Officials have made a couple of proposals that would scrap the 48-hour limit set on the length of the working week, according to a source that is familiar with the subject, who said that plans are preliminary and that UK ministers have made no final decisions yet. The measures regarding the workers’ rights were first reported by the Financial Times.
Kwasi Kwarteng, a Business Secretary, said on Twitter that the government is “not going to lower the standards of workers’ rights.”
If the UK government plans are pursued, they can cause issues with the EU just weeks after the UK finalized the trade deal with the bloc.
Negotiations were dragged on until the last week of December 2020, with the so-called level playing field of fair competition rules as being in the last areas.
The agreement also allows the EU and the UK to set their own environment, labor, climate, and social policies. It also permits them for retaliation if ever any changes happen, and it will result in material impacts on trade or investment between the UK and the EU.
Enhancing the rights
The UK government is also considering changing the regulations around breaks during the working day, and there are also proposals not to include overtime when employers calculate holiday pay allowances. The UK government aims to make changes that can help support businesses and overall growth without jeopardizing worker protection.
In a statement, the UK government said, “We have absolutely no intention of lowering the standards of workers’ rights. Leaving the EU allows us to continue to be a standard-setter and protect and enhance U.K. workers’ rights.”

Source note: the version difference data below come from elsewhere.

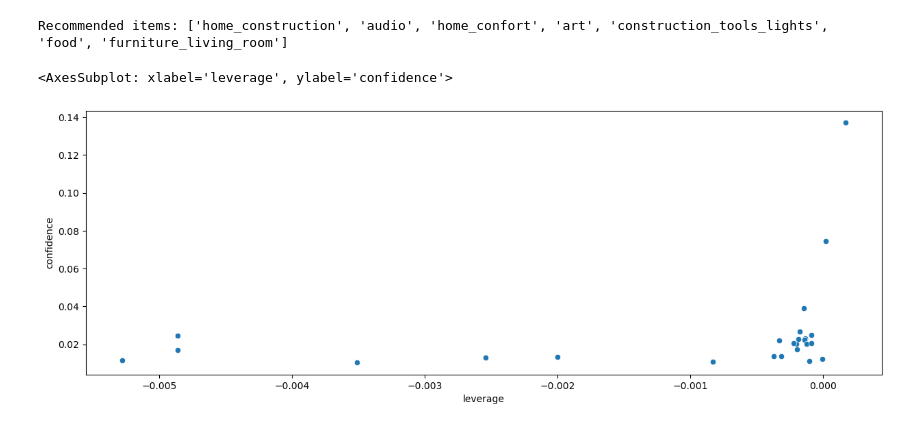
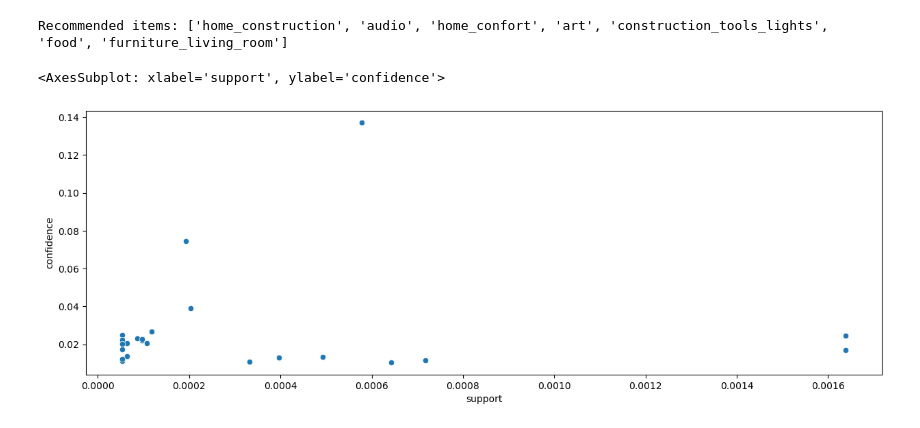
Before and after one commit to sag7221/Brazilian_EComm_Predictions, a Jupyter notebook: product_recommendations.ipynb, the cells around one changed output. Drawn from its saved outputs; the diff is of its cells as text; code cells hidden in the pictures.

Commit message:
Adding some images and modified notebook of product recommendations

```diff
--- a/product_recommendations.ipynb
+++ b/product_recommendations.ipynb
@@ -371,7 +339,7 @@ Recommended items: ['home_construction', 'audio', 'home_confort', 'art', 'constr
 # %%
 # Plot leverage against confidence.
 plt.figure(figsize=(15,5))
-sns.scatterplot(x="leverage", y="confidence", data=rules)
+sns.scatterplot(x="support", y="confidence", data=rules)
 # %% [output]
-<AxesSubplot: xlabel='leverage', ylabel='confidence'>
+<AxesSubplot: xlabel='support', ylabel='confidence'>
-[figure, old version]
+[figure, new version]
```
Also changed, not shown: parts of 5 cells of this notebook, 2 other files.
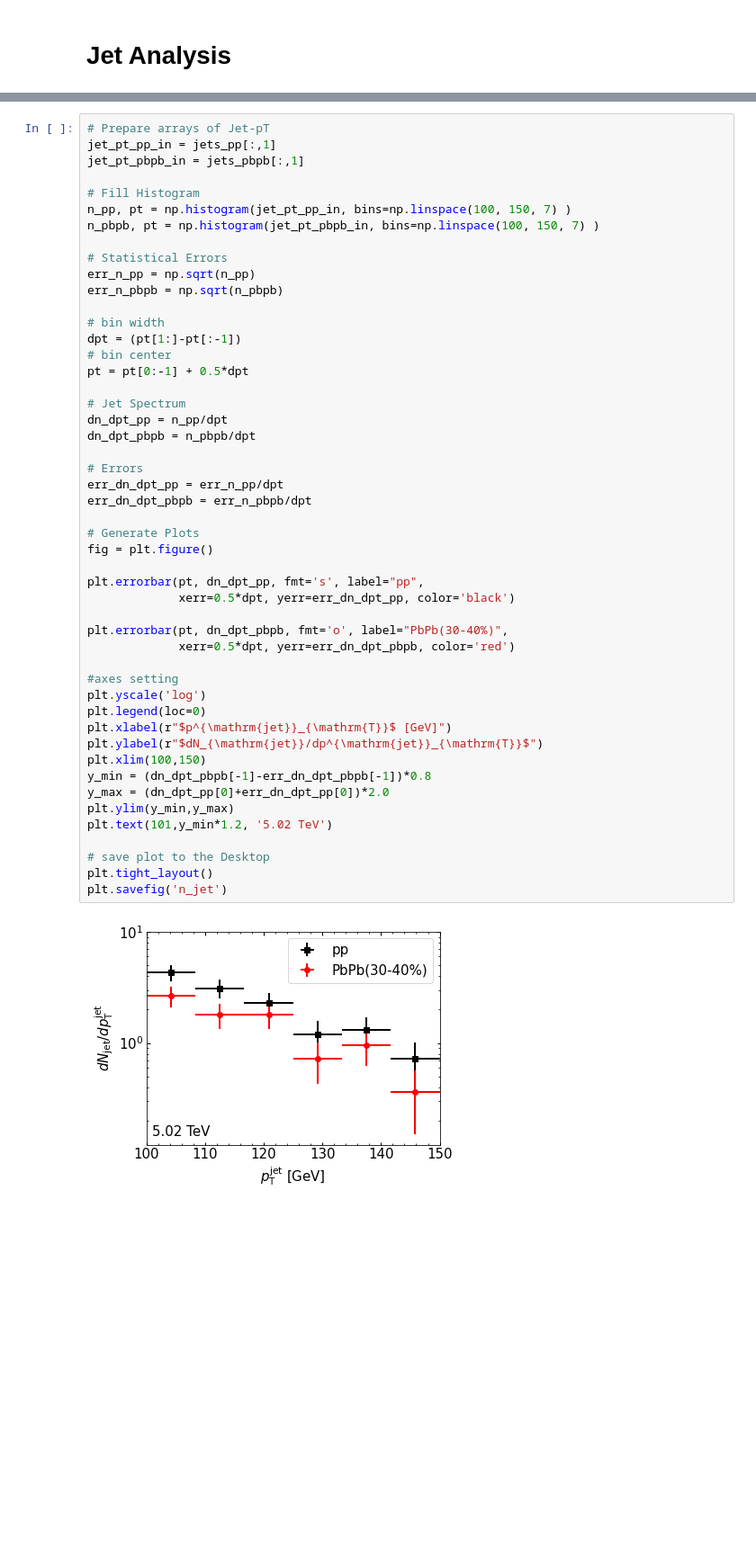
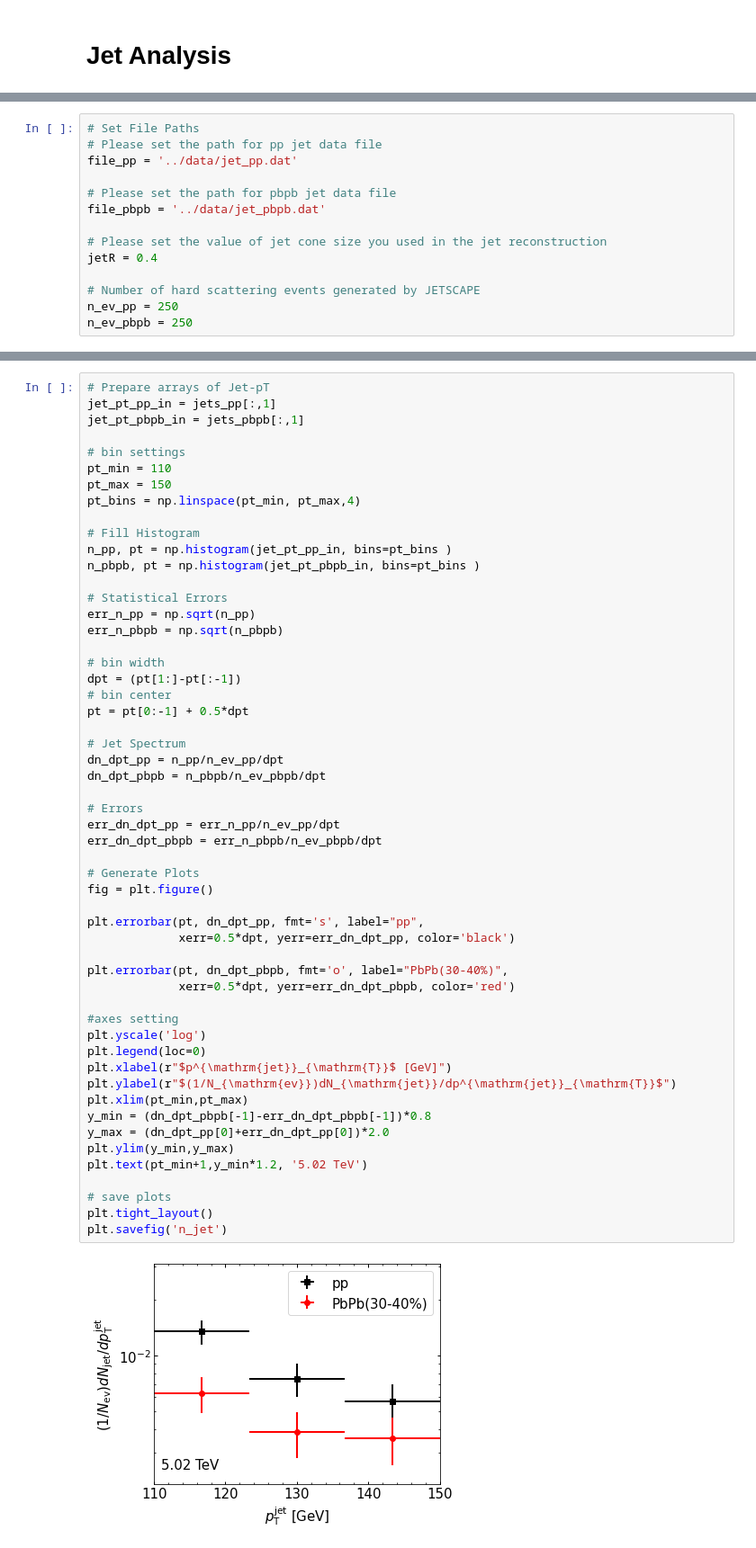
Before and after one commit to JETSCAPE/SummerSchool2021, a Jupyter notebook: Jul23_Jets/notebooks/jet_analysis.ipynb, the cells around one changed output, grey strips where cells are left out. Shown: that part at 90% size. Drawn from its saved outputs; the diff is of its cells as text; blank space fills up the shorter version.

```diff
--- a/Jul23_Jets/notebooks/jet_analysis.ipynb
+++ b/Jul23_Jets/notebooks/jet_analysis.ipynb
@@ -5,3 +7,17 @@
+# %%
+# Set File Paths
+# Please set the path for pp jet data file
+file_pp = '../data/jet_pp.dat'
+
+# Please set the path for pbpb jet data file
+file_pbpb = '../data/jet_pbpb.dat'
+
+# Please set the value of jet cone size you used in the jet reconstruction
+jetR = 0.4
+
+# Number of hard scattering events generated by JETSCAPE
+n_ev_pp = 250
+n_ev_pbpb = 250
 # %%
 # preperations
 import numpy as np
@@ -75,9 +101,14 @@ assoc_pbpb.append(chunck)
 jet_pt_pp_in = jets_pp[:,1]
 jet_pt_pbpb_in = jets_pbpb[:,1]
 
+# bin settings
+pt_min = 110
+pt_max = 150
+pt_bins = np.linspace(pt_min, pt_max,4)
+
 # Fill Histogram
-n_pp, pt = np.histogram(jet_pt_pp_in, bins=np.linspace(100, 150, 7) )
-n_pbpb, pt = np.histogram(jet_pt_pbpb_in, bins=np.linspace(100, 150, 7) )
+n_pp, pt = np.histogram(jet_pt_pp_in, bins=pt_bins )
+n_pbpb, pt = np.histogram(jet_pt_pbpb_in, bins=pt_bins )
 
 # Statistical Errors
 err_n_pp = np.sqrt(n_pp)
@@ -85,39 +116,39 @@ err_n_pbpb = np.sqrt(n_pbpb)
 
 # bin width
 dpt = (pt[1:]-pt[:-1])
 # bin center
 pt = pt[0:-1] + 0.5*dpt
 
 # Jet Spectrum
-dn_dpt_pp = n_pp/dpt
-dn_dpt_pbpb = n_pbpb/dpt
+dn_dpt_pp = n_pp/n_ev_pp/dpt
+dn_dpt_pbpb = n_pbpb/n_ev_pbpb/dpt
 
 # Errors
-err_dn_dpt_pp = err_n_pp/dpt
-err_dn_dpt_pbpb = err_n_pbpb/dpt
+err_dn_dpt_pp = err_n_pp/n_ev_pp/dpt
+err_dn_dpt_pbpb = err_n_pbpb/n_ev_pbpb/dpt
 
 # Generate Plots
 fig = plt.figure()
 
 plt.errorbar(pt, dn_dpt_pp, fmt='s', label="pp",
              xerr=0.5*dpt, yerr=err_dn_dpt_pp, color='black')
 
 plt.errorbar(pt, dn_dpt_pbpb, fmt='o', label="PbPb(30-40%)",
              xerr=0.5*dpt, yerr=err_dn_dpt_pbpb, color='red')
 
 #axes setting
 plt.yscale('log')
 plt.legend(loc=0)
 plt.xlabel(r"$p^{\mathrm{jet}}_{\mathrm{T}}$ [GeV]")
-plt.ylabel(r"$dN_{\mathrm{jet}}/dp^{\mathrm{jet}}_{\mathrm{T}}$")
-plt.xlim(100,150)
+plt.ylabel(r"$(1/N_{\mathrm{ev}})dN_{\mathrm{jet}}/dp^{\mathrm{jet}}_{\mathrm{T}}$")
+plt.xlim(pt_min,pt_max)
 y_min = (dn_dpt_pbpb[-1]-err_dn_dpt_pbpb[-1])*0.8
 y_max = (dn_dpt_pp[0]+err_dn_dpt_pp[0])*2.0
 plt.ylim(y_min,y_max)
-plt.text(101,y_min*1.2, '5.02 TeV')
+plt.text(pt_min+1,y_min*1.2, '5.02 TeV')
 
-# save plot to the Desktop
+# save plots
 plt.tight_layout()
 plt.savefig('n_jet')
 # %% [output]
-[figure, old version]
+[figure, new version]
```
Also changed, not shown: parts of 20 cells of this notebook, 1 other file.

Any proposals that do end up showing up will be put into a full consultation in the Parliament to ensure that no policies were being sacrificed and, if pursued, may have unintended consequences that will diminish the workers’ rights.
Ed Miliband, the Opposition Labour Party Business Spokesman, accused the UK ministers of “preparing to tear up their promises to the British people and taking a sledgehammer to workers’ rights.” He also said that the Labour party would “fight tooth and nail” to defend existing protections.”
Ripping Up the Rights
Miliband said in a statement that “these proposals are not about cutting red tape for businesses but ripping up vital rights for workers. The government wants Britain to compete on the back of ordinary working people losing their rights.”
While the UK cut ties with the EU when it comes to environmental rules and labor rules, the ability to free the UK from Brussels red tape was hailed by supports of Brexit as one of its great ramifications during the campaign to push Brexit back in 2016.
UK Prime Minister Boris Johnson, who was one of the Brexit deal figureheads, held a conference call last week with business chiefs during which he asked them to help him decide about the regulations that should be removed now that the separation with the bloc is final.